Brief History of Macroeconomic Thought and Policy
3. Macroeconomics for the 21st Century
Monetary Change and Monetarism
Look again at Figure 17.6 "M2 and Nominal GDP, 1960–1980". The close relationship between M2 and nominal GDP in the 1960s and 1970s helped win over many economists to the monetarist camp. Now look at Figure 17.9 "M2 and Nominal GDP, 1980–2011". It shows the same two variables, M2 and nominal GDP, from the 1980s through 2011. The tidy relationship between the two seems to have vanished. What happened?
Figure 17.9 M2 and Nominal GDP, 1980–2011
The close relationship between M2 and nominal GDP a year later that had prevailed in the 1960s and 1970s seemed to vanish from the 1980s onward.

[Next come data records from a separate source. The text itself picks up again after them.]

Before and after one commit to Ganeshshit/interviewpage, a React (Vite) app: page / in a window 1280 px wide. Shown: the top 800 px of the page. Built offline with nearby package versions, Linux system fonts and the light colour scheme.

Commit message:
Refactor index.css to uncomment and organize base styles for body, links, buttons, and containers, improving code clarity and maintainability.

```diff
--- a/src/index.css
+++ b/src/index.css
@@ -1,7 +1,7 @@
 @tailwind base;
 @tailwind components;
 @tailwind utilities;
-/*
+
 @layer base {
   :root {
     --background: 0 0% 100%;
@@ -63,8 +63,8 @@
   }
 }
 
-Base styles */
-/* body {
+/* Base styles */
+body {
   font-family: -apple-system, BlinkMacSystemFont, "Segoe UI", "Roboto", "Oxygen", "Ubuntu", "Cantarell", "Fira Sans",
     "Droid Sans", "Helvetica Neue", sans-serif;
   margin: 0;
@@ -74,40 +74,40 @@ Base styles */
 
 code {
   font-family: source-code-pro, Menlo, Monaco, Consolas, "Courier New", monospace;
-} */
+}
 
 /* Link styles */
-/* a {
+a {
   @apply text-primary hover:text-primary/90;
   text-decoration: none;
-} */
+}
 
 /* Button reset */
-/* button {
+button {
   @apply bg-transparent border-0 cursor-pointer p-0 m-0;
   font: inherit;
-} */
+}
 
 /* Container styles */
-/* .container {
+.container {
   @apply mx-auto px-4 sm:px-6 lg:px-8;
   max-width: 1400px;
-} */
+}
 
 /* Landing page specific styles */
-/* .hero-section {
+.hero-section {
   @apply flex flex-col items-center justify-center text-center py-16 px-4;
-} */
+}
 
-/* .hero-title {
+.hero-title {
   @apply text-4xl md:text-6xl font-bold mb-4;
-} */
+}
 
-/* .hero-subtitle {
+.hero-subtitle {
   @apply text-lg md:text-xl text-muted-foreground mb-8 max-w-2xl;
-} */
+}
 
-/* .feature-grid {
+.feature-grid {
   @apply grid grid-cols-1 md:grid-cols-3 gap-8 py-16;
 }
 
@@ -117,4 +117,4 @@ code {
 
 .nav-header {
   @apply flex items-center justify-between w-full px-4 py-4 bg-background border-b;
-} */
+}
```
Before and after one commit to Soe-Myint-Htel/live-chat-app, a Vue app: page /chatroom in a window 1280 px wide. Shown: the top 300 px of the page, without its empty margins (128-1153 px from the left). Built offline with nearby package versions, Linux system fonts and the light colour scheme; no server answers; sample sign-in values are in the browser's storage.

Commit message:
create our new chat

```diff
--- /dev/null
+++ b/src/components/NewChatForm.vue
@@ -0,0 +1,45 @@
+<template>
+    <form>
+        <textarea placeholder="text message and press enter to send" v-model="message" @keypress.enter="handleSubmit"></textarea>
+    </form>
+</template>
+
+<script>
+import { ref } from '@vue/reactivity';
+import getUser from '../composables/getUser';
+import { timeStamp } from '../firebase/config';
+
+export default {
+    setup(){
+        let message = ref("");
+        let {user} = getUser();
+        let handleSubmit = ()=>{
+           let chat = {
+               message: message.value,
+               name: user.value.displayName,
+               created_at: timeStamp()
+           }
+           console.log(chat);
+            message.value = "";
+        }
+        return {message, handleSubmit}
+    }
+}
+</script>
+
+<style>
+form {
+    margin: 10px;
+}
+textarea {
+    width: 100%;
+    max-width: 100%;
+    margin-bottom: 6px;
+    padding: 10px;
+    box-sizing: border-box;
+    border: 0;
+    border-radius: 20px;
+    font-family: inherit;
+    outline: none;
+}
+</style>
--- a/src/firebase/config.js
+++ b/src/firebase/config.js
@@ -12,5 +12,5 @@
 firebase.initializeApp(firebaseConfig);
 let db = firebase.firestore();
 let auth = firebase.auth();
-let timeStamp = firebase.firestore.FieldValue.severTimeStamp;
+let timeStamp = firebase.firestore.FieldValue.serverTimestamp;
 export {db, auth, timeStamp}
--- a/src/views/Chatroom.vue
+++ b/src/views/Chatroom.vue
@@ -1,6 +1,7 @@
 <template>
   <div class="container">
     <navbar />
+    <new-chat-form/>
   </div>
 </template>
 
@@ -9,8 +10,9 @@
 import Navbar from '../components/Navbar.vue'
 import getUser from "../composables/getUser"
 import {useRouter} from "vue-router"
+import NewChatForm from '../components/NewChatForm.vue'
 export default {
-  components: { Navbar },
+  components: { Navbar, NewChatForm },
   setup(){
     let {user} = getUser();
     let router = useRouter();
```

The sudden change in the relationship between the money stock and nominal GDP has resulted partly from public policy. Deregulation of the banking industry in the early 1980s produced sharp changes in the ways individuals dealt with money, thus changing the relationship of money to economic activity. Banks have been freed to offer a wide range of financial alternatives to their customers. One of the most important developments has been the introduction of bond funds offered by banks. These funds allowed customers to earn the higher interest rates paid by long-term bonds while at the same time being able to transfer funds easily into checking accounts as needed. Balances in these bond funds are not counted as part of M2. As people shifted assets out of M2 accounts and into bond funds, velocity rose. That changed the once-close relationship between changes in the quantity of money and changes in nominal GDP.
Many monetarists have argued that the experience of the 1980s, 1990s, and 2000s reinforces their view that the instability of velocity in the short run makes monetary policy an inappropriate tool for short-run stabilization. They continue to insist, however, that the velocity of M2 remains stable in the long run. But the velocity of M2 appears to have diverged in recent years from its long-run path. Although it may return to its long-run level, the stability of velocity remains very much in doubt. Because of this instability, in 2000, when the Fed was no longer required by law to report money target ranges, it discontinued the practice.